▶ _Activity_:
Each entry must appear in the answer exactly as given.

▶ _Data for review_:
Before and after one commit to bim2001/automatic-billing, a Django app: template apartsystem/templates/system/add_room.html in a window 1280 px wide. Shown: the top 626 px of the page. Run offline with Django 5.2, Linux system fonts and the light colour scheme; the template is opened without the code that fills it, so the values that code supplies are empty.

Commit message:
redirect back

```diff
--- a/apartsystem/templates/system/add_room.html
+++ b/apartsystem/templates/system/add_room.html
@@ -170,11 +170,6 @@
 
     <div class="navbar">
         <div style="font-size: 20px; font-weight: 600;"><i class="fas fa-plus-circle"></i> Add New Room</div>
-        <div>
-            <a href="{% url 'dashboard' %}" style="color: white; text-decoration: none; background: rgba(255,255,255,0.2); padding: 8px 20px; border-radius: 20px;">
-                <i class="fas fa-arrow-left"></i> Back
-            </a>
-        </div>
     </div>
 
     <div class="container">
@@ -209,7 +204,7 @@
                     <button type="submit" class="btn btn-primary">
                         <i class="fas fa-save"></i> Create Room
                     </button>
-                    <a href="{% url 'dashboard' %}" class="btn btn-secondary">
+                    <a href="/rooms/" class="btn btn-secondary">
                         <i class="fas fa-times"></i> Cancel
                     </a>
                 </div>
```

▶ _Reply_:
Before and after one commit to bim2001/automatic-billing, a Django app: template apartsystem/templates/system/add_room.html in a window 1280 px wide. Shown: the top 626 px of the page. Run offline with Django 5.2, Linux system fonts and the light colour scheme; the template is opened without the code that fills it, so the values that code supplies are empty.

Commit message:
redirect back

```diff
--- a/apartsystem/templates/system/add_room.html
+++ b/apartsystem/templates/system/add_room.html
@@ -170,11 +170,6 @@
 
     <div class="navbar">
         <div style="font-size: 20px; font-weight: 600;"><i class="fas fa-plus-circle"></i> Add New Room</div>
-        <div>
-            <a href="{% url 'dashboard' %}" style="color: white; text-decoration: none; background: rgba(255,255,255,0.2); padding: 8px 20px; border-radius: 20px;">
-                <i class="fas fa-arrow-left"></i> Back
-            </a>
-        </div>
     </div>
 
     <div class="container">
@@ -209,7 +204,7 @@
                     <button type="submit" class="btn btn-primary">
                         <i class="fas fa-save"></i> Create Room
                     </button>
-                    <a href="{% url 'dashboard' %}" class="btn btn-secondary">
+                    <a href="/rooms/" class="btn btn-secondary">
                         <i class="fas fa-times"></i> Cancel
                     </a>
                 </div>
```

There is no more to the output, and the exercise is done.